Ebullient Englishman Mike Slade, the owner of City Index Leopard, said he would he feel ambivalent if he was fortunate enough to get to Hobart first and deny his Wild Oats XI counterpart Bob Oatley a record equalling win.

"It's rather like your mother-in-law driving your brand new Ferrari over a cliff, you don't know whether to be happy or sad about it," Slade said.

Connections of Wild Oats XI and City Index Leopard believe their boats could smash the existing race record by between four and ten hours given favourable weather conditions.
Irrespective of the impressive technology and sailing acumen aboard the fancied vessels, weather patterns will invariably make or break each boat's prospects of success. A drop in wind can wreck a yacht's handicap hopes while a rising breeze and strengthening seas can literally wreck a boat. Size is irrelevant and almost every Hobart claims a high profile victim. Rarely does a year pass without one of the favoured big boats failing to finish with Maximus the major casualty last year.

"One is always aware in the Sydney to Hobart there are three things you've got to do," Slade said. "You've got to sail the right course, you've got to get there and you've got to cross the line first, the most important of those is getting there in one piece."

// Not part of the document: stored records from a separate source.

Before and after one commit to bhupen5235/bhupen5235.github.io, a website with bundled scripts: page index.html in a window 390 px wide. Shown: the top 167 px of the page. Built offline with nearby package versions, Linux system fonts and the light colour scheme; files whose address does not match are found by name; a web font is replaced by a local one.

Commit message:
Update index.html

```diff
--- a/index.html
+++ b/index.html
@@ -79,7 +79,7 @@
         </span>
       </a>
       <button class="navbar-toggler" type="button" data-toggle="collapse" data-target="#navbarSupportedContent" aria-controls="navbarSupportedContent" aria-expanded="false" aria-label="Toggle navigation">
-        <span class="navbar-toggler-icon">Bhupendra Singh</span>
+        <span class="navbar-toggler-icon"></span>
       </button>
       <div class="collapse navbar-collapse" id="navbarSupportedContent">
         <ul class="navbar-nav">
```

While the race attracts some of the most modern and expensive boats around, it still also draws weekend sailors who are essentially amateurs and remain true to the original Corinthian ideals of the event.

At the opposite end to the imposing 30-metre maxis is the 9.99-metre Western Australian yacht Palandri Wines Minds Eye, the smallest boat in the race.

Reproduced courtesy 'Sydney Morning Herald'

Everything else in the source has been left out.